But this pandemic has us realizing what the creators of the Jetsons knew over 50 years ago. Today, we are expected to work from home, take online classes; we are even being pushed by our health care providers to schedule a video conference rather than doing it in person. Have the Jetsons actually predicted a bone-chilling dystopia?
Now all we need are those flying cars, talking dogs, and complete robot maids to help with the house chores. In a world full of Kardashians, be a Judy Jetson!
Thank you for your support!
Whoops! There was an error and we couldn't process your subscription. Please reload the page and try again.
Is your state still on shut down? Kids still out of school? Many libraries, museums and organizations are offering some of their content for free online. Here are just 7 digital libraries you can visit from the comfort of your own home.
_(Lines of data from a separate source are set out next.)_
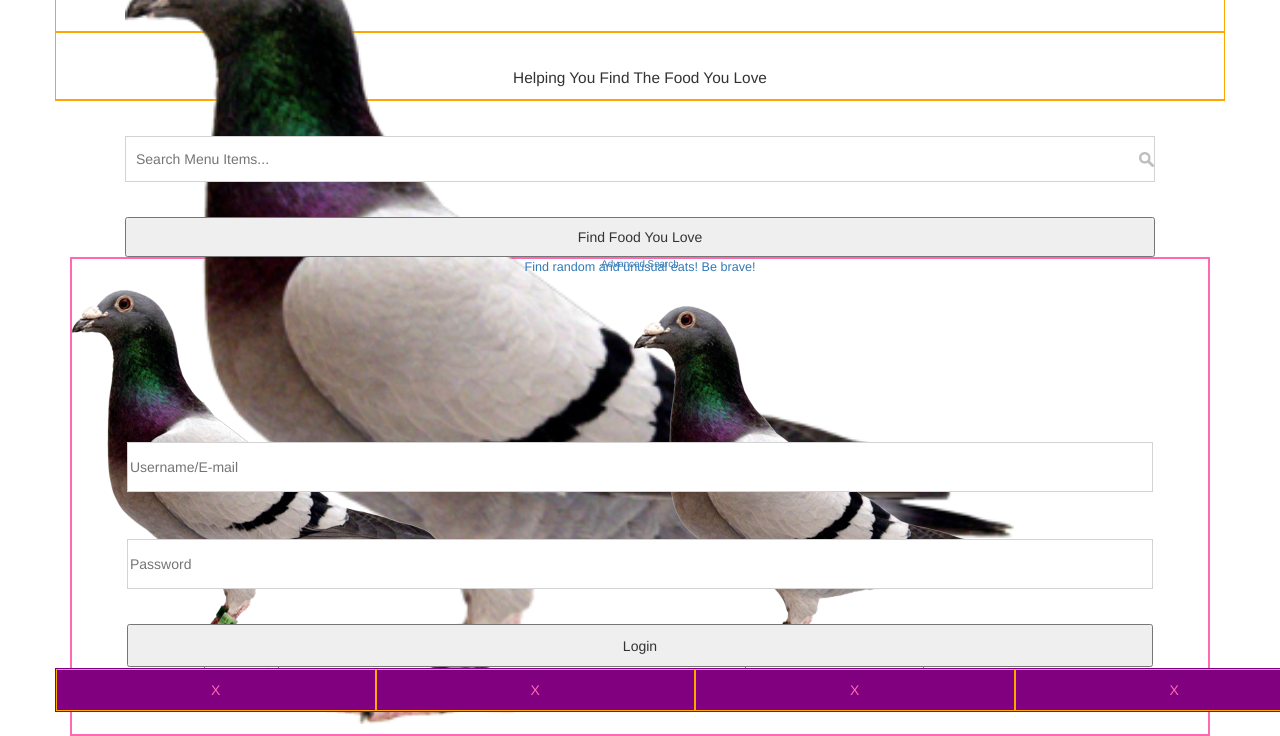
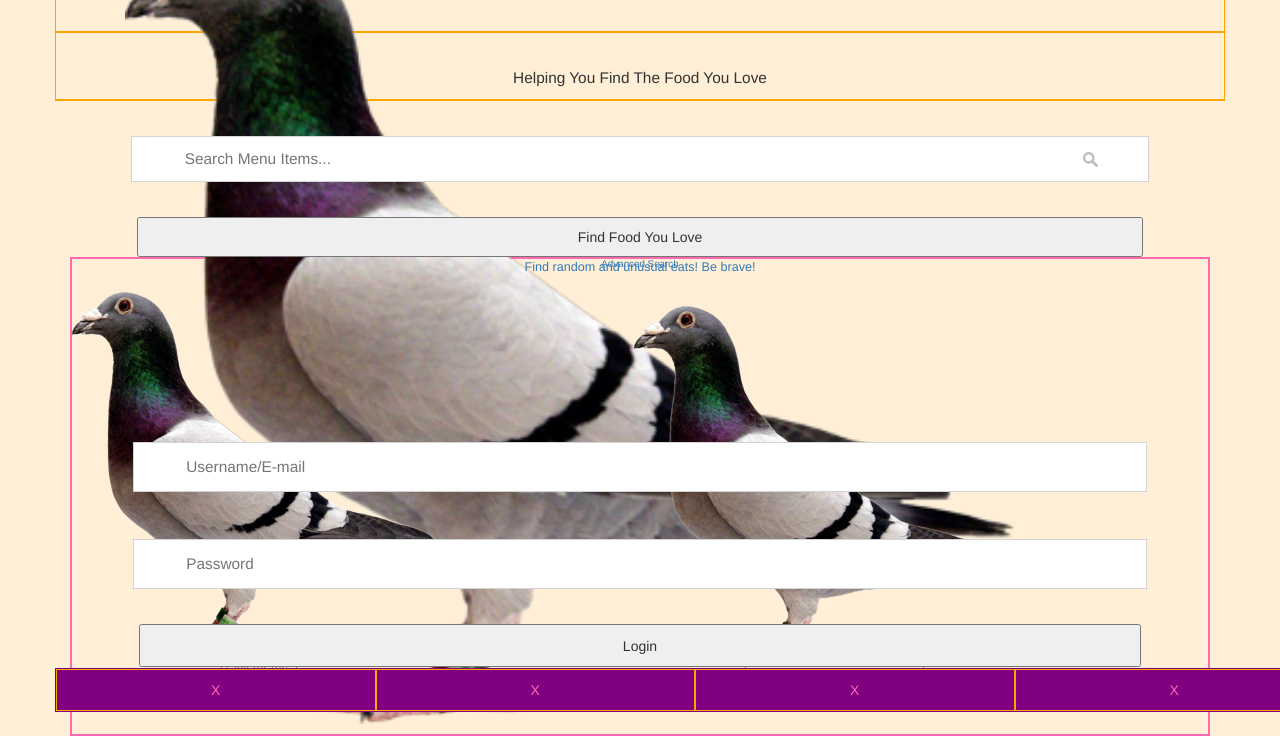
Before and after one commit to wwilco/food, a plain HTML site: page index.html in a window 1280 px wide. Shown: the part 88-824 px from the top of the page. Drawn offline with nearby package versions, Linux system fonts and the light colour scheme.

Commit message:
text input indent

```diff
--- a/style.css
+++ b/style.css
@@ -80,7 +80,7 @@
     text-align:center;
   }
   .form button{
-    width:88%;
+    width:86%;
     height:30%;
     box-shadow:none;
     margin-top:1%;
@@ -89,8 +89,9 @@
     margin-top:2%;
     margin-bottom:2%;
     height:35%;
-    width:88%;
-    /*font-size:150%;*/
+    width:87%;
+    text-indent:5%;
+    font-size:110%;
     border:1px solid lightgrey;
     overflow:auto;
   }
@@ -99,7 +100,8 @@
     background-image:url('search-icon.jpeg');
     background-size:15px;
     background-repeat:no-repeat;
-    background-position:right;
+    background-position:95%;
+    /*padding-left:5%;*/
   }
 
   /*middle container*/
@@ -113,7 +115,7 @@
     /*padding-bottom:5%;*/
   }
   .middle-container .pick-box:first-child {
-    padding-right:3%;
+    padding-right:0%;
   }
   .middle-container span {
     border:1px solid grey;
@@ -161,6 +163,6 @@
     /*overflow:scroll;*/
   }
   .body-color {
-
+    background-color:#FFEFD6;
   }
 /*}*/
```
Also changed, not shown: index.html (+1 -1 lines).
Digital Public Library of America Digital Library
The DPLA is an online collection of over 36 million free digital materials from libraries, archives and museums. Its digital exhibitions and primary sources cover everything from the 1918 influenza pandemic to the golden age of comic books.
Nautical Archaeology Digital Library
If you’re fascinated by shipwrecks, the Nautical Archaeology Digital Library has you covered. The library, a collaboration of Texas A&M University and ShipLAB, contains searchable shipwreck databases and ancient ship models.